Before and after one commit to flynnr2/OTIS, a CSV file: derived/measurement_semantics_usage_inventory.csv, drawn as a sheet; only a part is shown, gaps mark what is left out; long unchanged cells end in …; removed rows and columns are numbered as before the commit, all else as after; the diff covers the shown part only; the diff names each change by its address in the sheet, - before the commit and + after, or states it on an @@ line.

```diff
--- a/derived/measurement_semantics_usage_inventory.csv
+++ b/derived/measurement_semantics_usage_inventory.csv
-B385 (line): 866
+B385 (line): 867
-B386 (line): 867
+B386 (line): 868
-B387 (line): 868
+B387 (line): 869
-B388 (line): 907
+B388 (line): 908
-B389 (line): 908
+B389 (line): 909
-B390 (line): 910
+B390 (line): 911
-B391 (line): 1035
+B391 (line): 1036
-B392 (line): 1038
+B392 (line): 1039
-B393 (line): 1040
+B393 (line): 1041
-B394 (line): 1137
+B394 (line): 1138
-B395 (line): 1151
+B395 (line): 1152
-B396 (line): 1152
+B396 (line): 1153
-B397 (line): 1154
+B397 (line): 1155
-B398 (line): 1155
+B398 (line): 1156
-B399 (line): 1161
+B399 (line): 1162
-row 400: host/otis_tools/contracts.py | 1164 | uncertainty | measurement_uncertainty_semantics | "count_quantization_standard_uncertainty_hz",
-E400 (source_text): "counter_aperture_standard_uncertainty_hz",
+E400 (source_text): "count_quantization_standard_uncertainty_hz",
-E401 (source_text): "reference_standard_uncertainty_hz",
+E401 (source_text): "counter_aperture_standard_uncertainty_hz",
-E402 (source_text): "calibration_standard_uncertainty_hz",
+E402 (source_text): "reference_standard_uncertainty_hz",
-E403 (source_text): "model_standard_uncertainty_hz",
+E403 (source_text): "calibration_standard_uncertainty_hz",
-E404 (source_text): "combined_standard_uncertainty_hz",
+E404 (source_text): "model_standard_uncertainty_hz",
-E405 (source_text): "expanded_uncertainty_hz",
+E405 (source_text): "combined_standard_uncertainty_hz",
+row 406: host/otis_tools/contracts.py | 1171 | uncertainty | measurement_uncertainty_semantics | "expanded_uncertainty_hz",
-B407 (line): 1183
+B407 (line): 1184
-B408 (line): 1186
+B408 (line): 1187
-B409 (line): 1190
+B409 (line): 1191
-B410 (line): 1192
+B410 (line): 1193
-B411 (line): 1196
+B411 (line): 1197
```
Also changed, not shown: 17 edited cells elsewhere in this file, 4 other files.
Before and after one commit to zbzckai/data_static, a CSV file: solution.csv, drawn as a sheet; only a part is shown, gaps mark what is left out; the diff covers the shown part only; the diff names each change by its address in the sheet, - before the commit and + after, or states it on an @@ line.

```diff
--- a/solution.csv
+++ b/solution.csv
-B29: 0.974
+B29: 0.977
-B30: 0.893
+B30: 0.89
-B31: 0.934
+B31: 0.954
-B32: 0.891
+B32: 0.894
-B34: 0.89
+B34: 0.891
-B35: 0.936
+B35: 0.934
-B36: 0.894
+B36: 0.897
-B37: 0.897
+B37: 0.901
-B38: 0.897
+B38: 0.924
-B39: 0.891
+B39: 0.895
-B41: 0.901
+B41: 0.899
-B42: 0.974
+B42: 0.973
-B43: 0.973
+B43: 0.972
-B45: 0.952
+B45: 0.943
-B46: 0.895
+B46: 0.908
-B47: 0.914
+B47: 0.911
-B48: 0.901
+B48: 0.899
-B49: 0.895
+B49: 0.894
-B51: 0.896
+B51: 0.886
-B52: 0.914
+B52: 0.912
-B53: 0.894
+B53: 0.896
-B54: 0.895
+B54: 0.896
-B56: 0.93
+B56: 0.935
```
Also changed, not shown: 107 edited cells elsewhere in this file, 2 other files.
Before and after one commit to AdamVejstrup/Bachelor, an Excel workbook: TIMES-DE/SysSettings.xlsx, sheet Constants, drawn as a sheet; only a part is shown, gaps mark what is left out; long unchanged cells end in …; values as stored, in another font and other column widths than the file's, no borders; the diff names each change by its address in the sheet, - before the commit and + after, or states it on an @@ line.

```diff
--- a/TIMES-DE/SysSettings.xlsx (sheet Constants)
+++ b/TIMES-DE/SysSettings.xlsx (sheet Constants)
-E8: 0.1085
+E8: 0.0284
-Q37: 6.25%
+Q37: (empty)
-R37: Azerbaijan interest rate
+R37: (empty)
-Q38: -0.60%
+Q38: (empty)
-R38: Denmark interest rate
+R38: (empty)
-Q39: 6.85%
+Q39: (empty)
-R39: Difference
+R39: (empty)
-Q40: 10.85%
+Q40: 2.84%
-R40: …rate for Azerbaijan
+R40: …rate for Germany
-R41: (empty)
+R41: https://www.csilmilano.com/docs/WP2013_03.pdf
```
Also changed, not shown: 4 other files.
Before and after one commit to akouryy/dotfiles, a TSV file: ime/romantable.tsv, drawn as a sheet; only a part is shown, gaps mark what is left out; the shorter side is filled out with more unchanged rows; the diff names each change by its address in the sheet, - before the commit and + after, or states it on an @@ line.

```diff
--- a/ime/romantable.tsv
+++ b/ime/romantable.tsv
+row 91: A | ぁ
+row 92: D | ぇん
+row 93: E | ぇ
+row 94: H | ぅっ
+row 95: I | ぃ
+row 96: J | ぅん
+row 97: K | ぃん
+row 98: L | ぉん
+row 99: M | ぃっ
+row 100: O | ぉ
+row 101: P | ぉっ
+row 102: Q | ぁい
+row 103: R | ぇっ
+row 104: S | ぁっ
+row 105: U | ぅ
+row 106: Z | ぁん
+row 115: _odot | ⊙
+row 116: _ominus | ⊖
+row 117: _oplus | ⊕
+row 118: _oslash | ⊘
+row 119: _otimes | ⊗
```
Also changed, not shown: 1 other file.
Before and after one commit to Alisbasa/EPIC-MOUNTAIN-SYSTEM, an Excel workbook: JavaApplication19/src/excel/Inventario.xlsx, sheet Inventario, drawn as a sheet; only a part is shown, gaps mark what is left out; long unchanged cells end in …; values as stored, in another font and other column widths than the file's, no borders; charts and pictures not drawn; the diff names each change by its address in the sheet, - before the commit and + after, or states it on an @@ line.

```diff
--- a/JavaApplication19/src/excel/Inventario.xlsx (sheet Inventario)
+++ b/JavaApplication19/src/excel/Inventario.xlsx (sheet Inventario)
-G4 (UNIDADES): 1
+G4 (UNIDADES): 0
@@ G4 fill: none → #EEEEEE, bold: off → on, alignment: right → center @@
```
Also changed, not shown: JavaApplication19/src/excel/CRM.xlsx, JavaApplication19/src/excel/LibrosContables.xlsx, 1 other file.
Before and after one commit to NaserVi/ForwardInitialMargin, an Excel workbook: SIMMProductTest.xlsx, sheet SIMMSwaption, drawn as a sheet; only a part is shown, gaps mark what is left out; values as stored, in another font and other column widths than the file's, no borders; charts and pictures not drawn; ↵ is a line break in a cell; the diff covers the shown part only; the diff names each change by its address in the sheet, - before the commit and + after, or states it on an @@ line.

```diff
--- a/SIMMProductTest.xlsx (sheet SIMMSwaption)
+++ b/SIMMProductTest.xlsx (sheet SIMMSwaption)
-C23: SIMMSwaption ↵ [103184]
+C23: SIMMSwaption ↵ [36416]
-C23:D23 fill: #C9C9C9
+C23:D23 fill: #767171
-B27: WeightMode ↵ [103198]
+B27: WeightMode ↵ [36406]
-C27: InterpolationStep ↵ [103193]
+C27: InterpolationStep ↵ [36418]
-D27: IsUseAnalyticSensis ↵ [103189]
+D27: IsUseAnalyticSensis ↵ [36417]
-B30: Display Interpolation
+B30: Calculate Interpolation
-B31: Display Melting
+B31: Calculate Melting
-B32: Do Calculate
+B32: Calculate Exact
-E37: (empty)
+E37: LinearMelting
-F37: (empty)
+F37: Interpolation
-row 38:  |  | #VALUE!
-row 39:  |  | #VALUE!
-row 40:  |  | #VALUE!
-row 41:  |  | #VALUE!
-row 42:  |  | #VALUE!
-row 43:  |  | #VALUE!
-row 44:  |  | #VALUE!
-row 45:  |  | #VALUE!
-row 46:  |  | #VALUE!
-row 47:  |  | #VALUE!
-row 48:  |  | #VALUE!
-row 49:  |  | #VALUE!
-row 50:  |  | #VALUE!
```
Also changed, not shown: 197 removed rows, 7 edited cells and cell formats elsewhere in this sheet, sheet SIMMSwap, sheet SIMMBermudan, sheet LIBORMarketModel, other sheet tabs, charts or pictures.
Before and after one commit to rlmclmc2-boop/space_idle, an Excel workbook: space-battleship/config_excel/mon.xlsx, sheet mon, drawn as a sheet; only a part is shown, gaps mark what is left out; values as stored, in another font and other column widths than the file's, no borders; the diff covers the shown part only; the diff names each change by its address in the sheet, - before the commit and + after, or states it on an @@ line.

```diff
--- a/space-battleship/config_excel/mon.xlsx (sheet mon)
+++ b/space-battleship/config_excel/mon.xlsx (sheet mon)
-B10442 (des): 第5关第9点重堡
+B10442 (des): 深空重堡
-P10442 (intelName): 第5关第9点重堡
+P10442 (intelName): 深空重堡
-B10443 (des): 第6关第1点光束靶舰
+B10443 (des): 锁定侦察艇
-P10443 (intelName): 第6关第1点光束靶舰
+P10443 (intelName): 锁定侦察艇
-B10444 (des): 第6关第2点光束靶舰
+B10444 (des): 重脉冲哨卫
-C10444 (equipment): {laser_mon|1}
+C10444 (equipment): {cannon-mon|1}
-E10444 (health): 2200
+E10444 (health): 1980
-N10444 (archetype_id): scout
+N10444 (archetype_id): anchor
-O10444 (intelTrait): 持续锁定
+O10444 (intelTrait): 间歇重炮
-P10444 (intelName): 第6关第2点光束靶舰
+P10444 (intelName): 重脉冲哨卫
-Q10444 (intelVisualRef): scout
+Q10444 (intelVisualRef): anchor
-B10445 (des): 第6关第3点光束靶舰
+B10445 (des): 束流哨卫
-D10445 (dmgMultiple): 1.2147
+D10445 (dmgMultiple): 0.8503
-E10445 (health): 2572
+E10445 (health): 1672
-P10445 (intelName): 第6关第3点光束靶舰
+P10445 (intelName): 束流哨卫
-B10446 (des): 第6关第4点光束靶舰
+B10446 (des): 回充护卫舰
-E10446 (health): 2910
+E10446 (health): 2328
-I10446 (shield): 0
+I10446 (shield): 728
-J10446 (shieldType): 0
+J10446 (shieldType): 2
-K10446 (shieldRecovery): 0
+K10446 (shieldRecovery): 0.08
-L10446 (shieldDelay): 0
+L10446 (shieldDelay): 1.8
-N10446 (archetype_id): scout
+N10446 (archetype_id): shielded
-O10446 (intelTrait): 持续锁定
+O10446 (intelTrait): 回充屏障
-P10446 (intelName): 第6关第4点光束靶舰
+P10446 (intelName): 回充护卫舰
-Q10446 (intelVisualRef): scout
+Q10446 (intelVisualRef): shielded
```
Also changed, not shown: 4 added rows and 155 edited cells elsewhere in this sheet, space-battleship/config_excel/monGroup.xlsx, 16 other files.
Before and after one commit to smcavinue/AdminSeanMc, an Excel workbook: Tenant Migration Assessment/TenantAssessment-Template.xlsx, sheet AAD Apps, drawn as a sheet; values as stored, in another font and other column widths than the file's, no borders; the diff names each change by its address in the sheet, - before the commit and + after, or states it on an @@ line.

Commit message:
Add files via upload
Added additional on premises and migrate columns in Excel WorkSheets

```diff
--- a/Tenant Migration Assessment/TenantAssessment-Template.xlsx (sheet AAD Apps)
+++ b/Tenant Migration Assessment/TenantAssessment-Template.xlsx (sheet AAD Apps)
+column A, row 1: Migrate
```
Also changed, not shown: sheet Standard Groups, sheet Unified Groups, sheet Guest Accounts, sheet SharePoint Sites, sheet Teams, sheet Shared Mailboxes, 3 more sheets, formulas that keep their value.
━━━━━━━━
** Work order **
Among the lines of the data, find every one that holds "empty" and copy it.

** Answer box **
+Q37: (empty)
+R37: (empty)
+Q38: (empty)
+R38: (empty)
+Q39: (empty)
+R39: (empty)
-R41: (empty)
-E37: (empty)
-F37: (empty)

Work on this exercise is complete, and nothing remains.